Saturday was the summer solstice and I spent it visiting my partner, Shirley at her home in Portsmouth, NH. We really didn’t do much but still, the weekend did not disappoint: perfect weather, ocean sunsets, sailboats, lobster rolls and homemade ice cream. It struck me that the very essence of the New England lifestyle is captured in the local vistas along this coastline. This is the berthing ground of nautical inspiration. Blue and white dominate the tone of life: blue denim, blue hydrangeas, blueberry patches, white linen, white daisies, and white picket fences. Traveling home now towards NYC, I am reminded of many summers spent in this maritime wonderland, so tranquil in this season and so fierce come winter. This dichotomy of serenity and severity are the very essence of this seafaring culture and define its character.

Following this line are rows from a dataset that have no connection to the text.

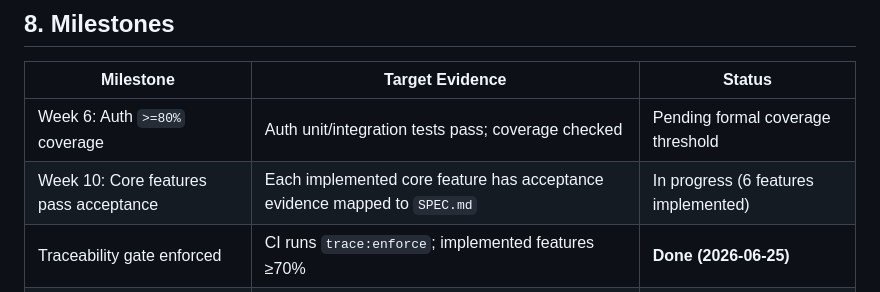
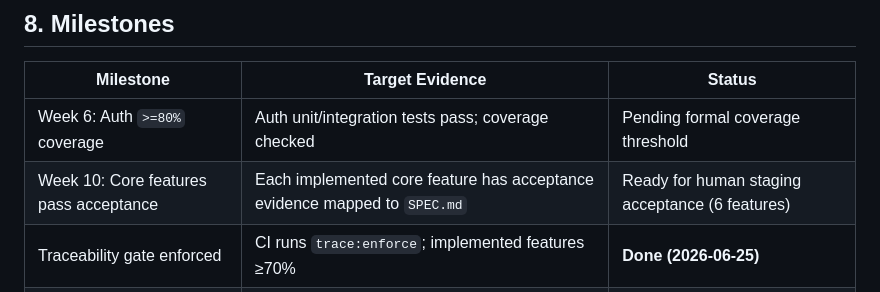
Before and after one commit to SWP391-LibraryManagement/LibraryManagement, a Markdown page: .sdd/test-plan.md, the part around the change. GitHub-like rendering.

Commit message:
docs: prepare week 13 acceptance gate

```diff
--- a/.sdd/test-plan.md
+++ b/.sdd/test-plan.md
@@ -337,7 +337,7 @@ Do not merge if a required command fails unless the team lead documents an accep
 | Milestone | Target Evidence | Status |
 | --- | --- | --- |
 | Week 6: Auth `>=80%` coverage | Auth unit/integration tests pass; coverage checked | Pending formal coverage threshold |
-| Week 10: Core features pass acceptance | Each implemented core feature has acceptance evidence mapped to `SPEC.md` | In progress (6 features implemented) |
+| Week 10: Core features pass acceptance | Each implemented core feature has acceptance evidence mapped to `SPEC.md` | Ready for human staging acceptance (6 features) |
 | Traceability gate enforced | CI runs `trace:enforce`; implemented features ≥70% | **Done (2026-06-25)** |
 | Week 11: `>=80%` coverage verified | Coverage report generated; gaps filled | **Done (2026-07-14)** |
 | Week 11: critical browser E2E | Playwright covers login -> borrow -> approve -> return -> fine -> report | **Done (2026-07-14)** |
```
Also changed, not shown: docs/release/week13-acceptance-record.md (added, +76 -0 lines).
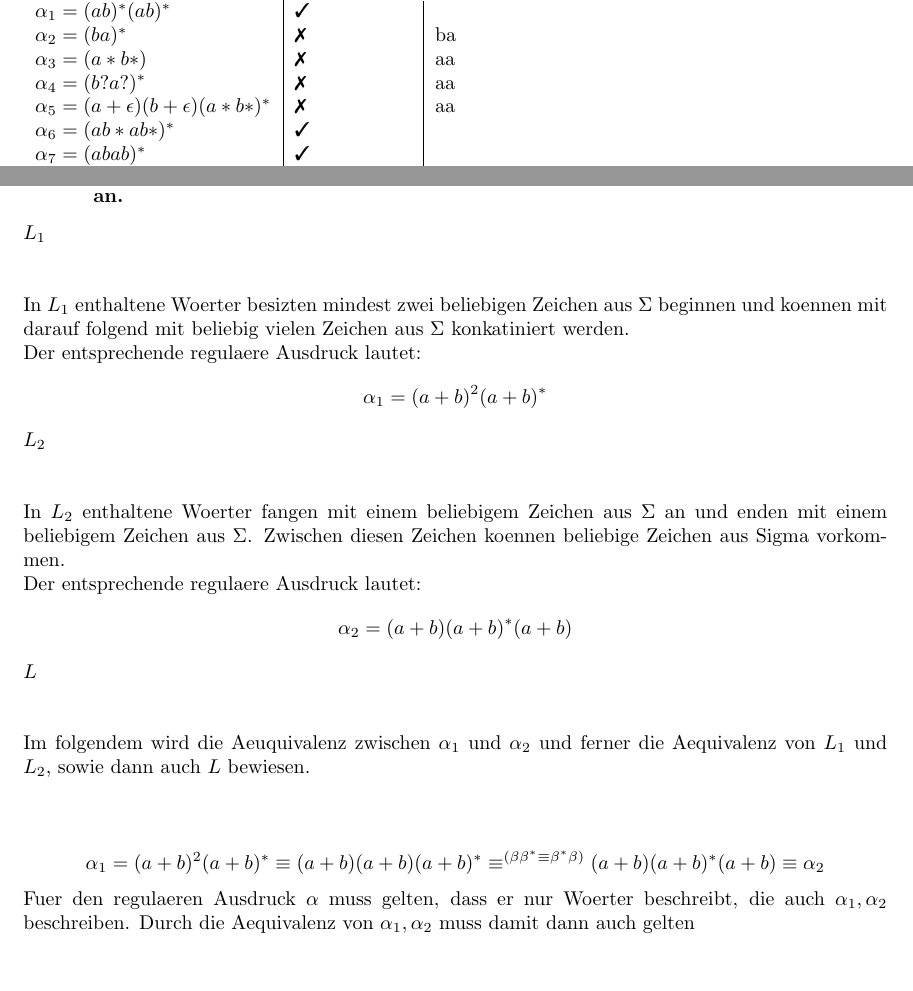
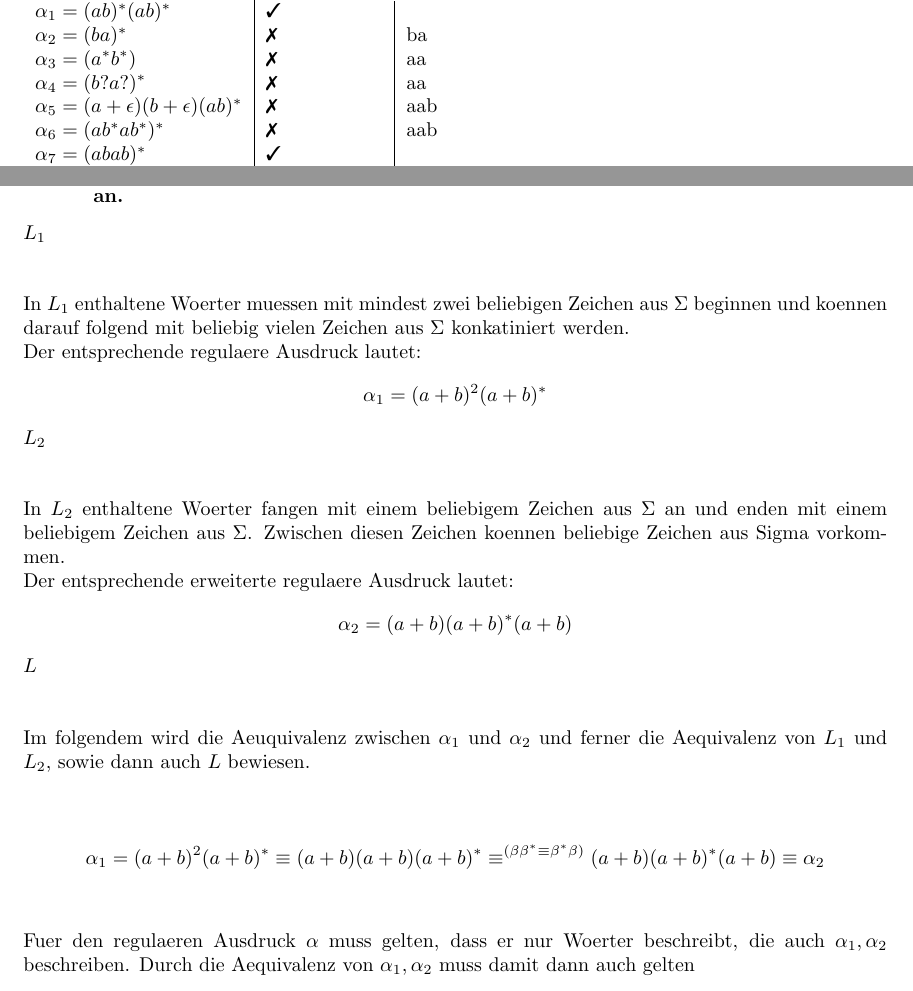
Before and after one commit to kaffeeMn/SS18, a LaTeX document (GTI/UB/UB1/ub1.tex): two parts of pages 2 and 4 of 5, joined at a grey line, cut so that both start at the same text. Compiled offline with pdfLaTeX.

Commit message:
late night commit

```diff
--- a/GTI/UB/UB1/ub1.tex
+++ b/GTI/UB/UB1/ub1.tex
@@ -59,10 +59,10 @@
     \hline \\
     $\alpha_1 = (ab)^*(ab)^*$                   & \cmark    &\\
     $\alpha_2 = (ba)^*$                         & \xmark    & ba\\
-    $\alpha_3 = (a*b*)$                         & \xmark    & aa\\
+    $\alpha_3 = (a^*b^*)$                       & \xmark    & aa\\
     $\alpha_4 = (b?a?)^*$                       & \xmark    & aa\\
-    $\alpha_5 = (a + \eps)(b + \eps)(a*b*)^*$   & \xmark    & aa\\
-    $\alpha_6 = (ab*ab*)^*$                     & \cmark    &\\
+    $\alpha_5 = (a + \eps)(b + \eps)(ab)^*$     & \xmark    & aab\\
+    $\alpha_6 = (ab^*ab^*)^*$                   & \xmark    & aab\\
     $\alpha_7 = (abab)^*$                       & \cmark    &\\
     $\alpha_8 = a(ba)^+ b$                      & \cmark    &\\
 \end{tabular}
@@ -165,8 +169,8 @@ Aus dieser Regel und den oben angegebenen Teilausdruecken ergibt sich
         $L_1 = L(\alpha_1), L_2 = L(\alpha_2), L = L_1 \cap L_2$ an.
     }
 \task{$L_1$}
-In $L_1$ enthaltene Woerter besizten mindest zwei beliebigen Zeichen aus
-    $\Sigma$ beginnen und koennen mit darauf folgend mit beliebig vielen
+In $L_1$ enthaltene Woerter muessen mit mindest zwei beliebigen Zeichen aus
+    $\Sigma$ beginnen und koennen darauf folgend mit beliebig vielen
     Zeichen aus $\Sigma$ konkatiniert werden.\\
 Der entsprechende regulaere Ausdruck lautet:\[
     \alpha_1 = (a+b)^2 (a+b)^*
@@ -175,7 +179,7 @@ Der entsprechende regulaere Ausdruck lautet:\[
 In $L_2$ enthaltene Woerter fangen mit einem beliebigem Zeichen aus $\Sigma$ an
     und enden mit einem beliebigem Zeichen aus $\Sigma$. Zwischen diesen Zeichen
     koennen beliebige Zeichen aus Sigma vorkommen.\\
-Der entsprechende regulaere Ausdruck lautet:\[
+Der entsprechende erweiterte regulaere Ausdruck lautet:\[
     \alpha_2 = (a+b)(a+b)^*(a+b)
     \]
 \task{$L$}
@@ -189,6 +193,7 @@ Im folgendem wird die Aeuquivalenz zwischen $\alpha_1$ und $\alpha_2$ und ferner
             (a+b)(a+b)^*(a+b)
         \equiv \alpha_2
     \]
+\gap
 Fuer den regulaeren Ausdruck $\alpha$ muss gelten, dass er nur Woerter
     beschreibt, die auch $\alpha_1,\alpha_2$ beschreiben. Durch die Aequivalenz
     von $\alpha_1,\alpha_2$ muss damit dann auch gelten\[
```
Also changed, not shown: GTI/UB/UB1/blatt01.pdf, GTI/UB/UB1/ub1.pdf, GTI/VL/00-introc.pdf (added), GTI/VL/02-dfanfac.pdf (added), GTI/UB/UB1/ub1.tex (11 more changed lines), 1 other file.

Culling through my notes, to find an intimate synergy, I zeroed in on … ...Read more
My personal pipe dream was to one day relinquish all the “stuff” that clutters our lives as we “grow up” and return to a lifestyle of simple aesthetics. For me, the more tropical climates answer that call. There is something about the heat and the light that influences the local complexion. There is a perpetual aura of contentment in the air. I first discovered this in my 20’s while vacationing in Columbia and once again it surfaces now in the seductive underpinnings of CLO Intimo. Inspiration comes from many places, but it is owner and creative director, Claudia Ochoa who shows us how the juxtaposition of color in provincial architecture has evolved into the eclectic designs of her bralets and panties. In this video, Claudia describes the origin of the popular Malla Collection.
It Is The Object Which Aroused The Artist… Pablo Picasso